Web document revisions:
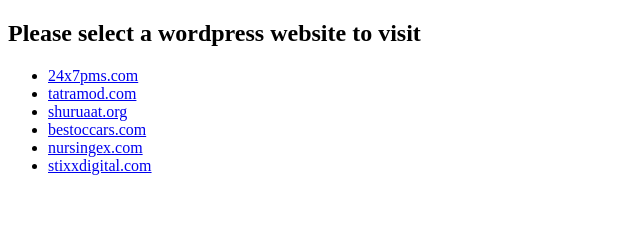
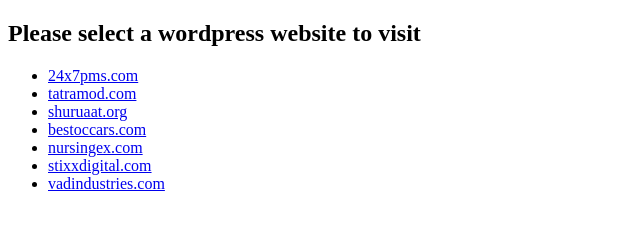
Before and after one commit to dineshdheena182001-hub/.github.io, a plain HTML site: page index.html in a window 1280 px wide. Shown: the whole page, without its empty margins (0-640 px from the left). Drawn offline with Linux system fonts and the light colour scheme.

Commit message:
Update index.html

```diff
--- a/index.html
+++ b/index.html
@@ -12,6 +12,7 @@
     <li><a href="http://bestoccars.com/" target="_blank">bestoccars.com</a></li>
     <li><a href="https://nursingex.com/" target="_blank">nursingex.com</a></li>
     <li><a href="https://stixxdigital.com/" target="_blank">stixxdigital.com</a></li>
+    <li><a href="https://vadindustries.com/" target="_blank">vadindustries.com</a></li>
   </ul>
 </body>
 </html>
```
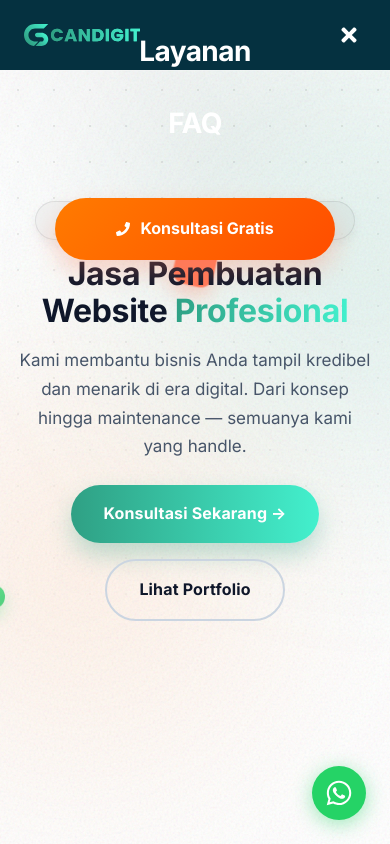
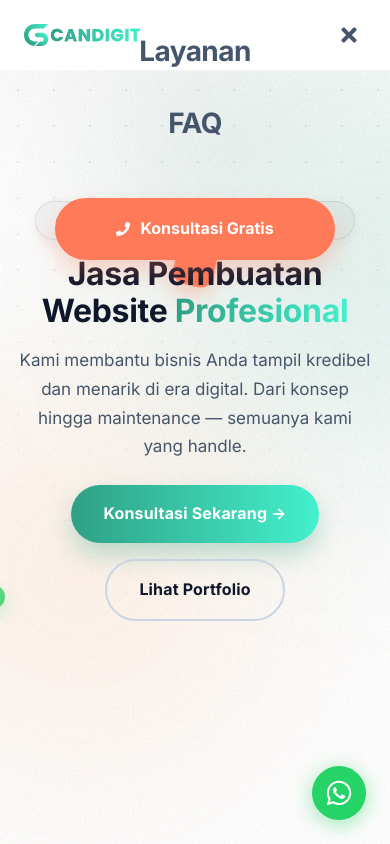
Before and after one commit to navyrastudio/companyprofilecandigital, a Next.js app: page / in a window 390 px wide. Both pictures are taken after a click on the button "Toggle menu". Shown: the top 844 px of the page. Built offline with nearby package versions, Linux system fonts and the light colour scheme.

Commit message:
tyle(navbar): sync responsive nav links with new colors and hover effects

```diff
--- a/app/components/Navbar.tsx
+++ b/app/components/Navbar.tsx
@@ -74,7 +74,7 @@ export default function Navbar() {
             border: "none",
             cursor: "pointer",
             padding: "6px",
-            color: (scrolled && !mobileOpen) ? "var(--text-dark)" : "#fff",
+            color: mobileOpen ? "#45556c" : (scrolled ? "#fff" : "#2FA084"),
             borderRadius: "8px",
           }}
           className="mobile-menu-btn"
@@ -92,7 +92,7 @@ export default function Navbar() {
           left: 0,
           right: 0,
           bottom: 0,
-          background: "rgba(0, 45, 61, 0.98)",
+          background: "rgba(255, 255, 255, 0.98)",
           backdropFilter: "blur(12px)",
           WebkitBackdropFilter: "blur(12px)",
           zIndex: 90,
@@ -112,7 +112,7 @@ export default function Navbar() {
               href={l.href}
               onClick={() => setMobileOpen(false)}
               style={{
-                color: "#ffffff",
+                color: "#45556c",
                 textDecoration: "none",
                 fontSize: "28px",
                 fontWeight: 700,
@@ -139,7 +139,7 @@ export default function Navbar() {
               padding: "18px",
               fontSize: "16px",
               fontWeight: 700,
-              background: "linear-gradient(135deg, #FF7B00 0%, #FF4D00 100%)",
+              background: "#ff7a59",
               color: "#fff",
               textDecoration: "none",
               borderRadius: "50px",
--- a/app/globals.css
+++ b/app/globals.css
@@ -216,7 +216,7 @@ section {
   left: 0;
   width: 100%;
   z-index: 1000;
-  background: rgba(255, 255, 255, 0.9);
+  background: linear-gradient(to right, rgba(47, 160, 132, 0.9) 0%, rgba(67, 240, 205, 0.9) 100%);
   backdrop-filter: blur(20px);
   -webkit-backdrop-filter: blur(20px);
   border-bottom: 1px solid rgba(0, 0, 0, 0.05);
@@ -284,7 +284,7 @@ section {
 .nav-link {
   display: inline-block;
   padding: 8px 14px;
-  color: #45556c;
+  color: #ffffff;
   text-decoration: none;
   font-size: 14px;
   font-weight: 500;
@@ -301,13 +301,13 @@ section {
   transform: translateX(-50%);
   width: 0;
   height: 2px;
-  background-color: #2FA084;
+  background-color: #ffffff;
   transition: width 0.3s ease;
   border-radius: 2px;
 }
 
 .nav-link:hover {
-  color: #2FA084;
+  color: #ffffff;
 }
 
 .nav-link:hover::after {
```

PROBLEM TO WORK ON: Please copy the data above exactly; the pictures do not belong in the copy.

EXERCISE RESPONSE:
Before and after one commit to dineshdheena182001-hub/.github.io, a plain HTML site: page index.html in a window 1280 px wide. Shown: the whole page, without its empty margins (0-640 px from the left). Drawn offline with Linux system fonts and the light colour scheme.

Commit message:
Update index.html

```diff
--- a/index.html
+++ b/index.html
@@ -12,6 +12,7 @@
     <li><a href="http://bestoccars.com/" target="_blank">bestoccars.com</a></li>
     <li><a href="https://nursingex.com/" target="_blank">nursingex.com</a></li>
     <li><a href="https://stixxdigital.com/" target="_blank">stixxdigital.com</a></li>
+    <li><a href="https://vadindustries.com/" target="_blank">vadindustries.com</a></li>
   </ul>
 </body>
 </html>
```
Before and after one commit to navyrastudio/companyprofilecandigital, a Next.js app: page / in a window 390 px wide. Both pictures are taken after a click on the button "Toggle menu". Shown: the top 844 px of the page. Built offline with nearby package versions, Linux system fonts and the light colour scheme.

Commit message:
tyle(navbar): sync responsive nav links with new colors and hover effects

```diff
--- a/app/components/Navbar.tsx
+++ b/app/components/Navbar.tsx
@@ -74,7 +74,7 @@ export default function Navbar() {
             border: "none",
             cursor: "pointer",
             padding: "6px",
-            color: (scrolled && !mobileOpen) ? "var(--text-dark)" : "#fff",
+            color: mobileOpen ? "#45556c" : (scrolled ? "#fff" : "#2FA084"),
             borderRadius: "8px",
           }}
           className="mobile-menu-btn"
@@ -92,7 +92,7 @@ export default function Navbar() {
           left: 0,
           right: 0,
           bottom: 0,
-          background: "rgba(0, 45, 61, 0.98)",
+          background: "rgba(255, 255, 255, 0.98)",
           backdropFilter: "blur(12px)",
           WebkitBackdropFilter: "blur(12px)",
           zIndex: 90,
@@ -112,7 +112,7 @@ export default function Navbar() {
               href={l.href}
               onClick={() => setMobileOpen(false)}
               style={{
-                color: "#ffffff",
+                color: "#45556c",
                 textDecoration: "none",
                 fontSize: "28px",
                 fontWeight: 700,
@@ -139,7 +139,7 @@ export default function Navbar() {
               padding: "18px",
               fontSize: "16px",
               fontWeight: 700,
-              background: "linear-gradient(135deg, #FF7B00 0%, #FF4D00 100%)",
+              background: "#ff7a59",
               color: "#fff",
               textDecoration: "none",
               borderRadius: "50px",
--- a/app/globals.css
+++ b/app/globals.css
@@ -216,7 +216,7 @@ section {
   left: 0;
   width: 100%;
   z-index: 1000;
-  background: rgba(255, 255, 255, 0.9);
+  background: linear-gradient(to right, rgba(47, 160, 132, 0.9) 0%, rgba(67, 240, 205, 0.9) 100%);
   backdrop-filter: blur(20px);
   -webkit-backdrop-filter: blur(20px);
   border-bottom: 1px solid rgba(0, 0, 0, 0.05);
@@ -284,7 +284,7 @@ section {
 .nav-link {
   display: inline-block;
   padding: 8px 14px;
-  color: #45556c;
+  color: #ffffff;
   text-decoration: none;
   font-size: 14px;
   font-weight: 500;
@@ -301,13 +301,13 @@ section {
   transform: translateX(-50%);
   width: 0;
   height: 2px;
-  background-color: #2FA084;
+  background-color: #ffffff;
   transition: width 0.3s ease;
   border-radius: 2px;
 }
 
 .nav-link:hover {
-  color: #2FA084;
+  color: #ffffff;
 }
 
 .nav-link:hover::after {
```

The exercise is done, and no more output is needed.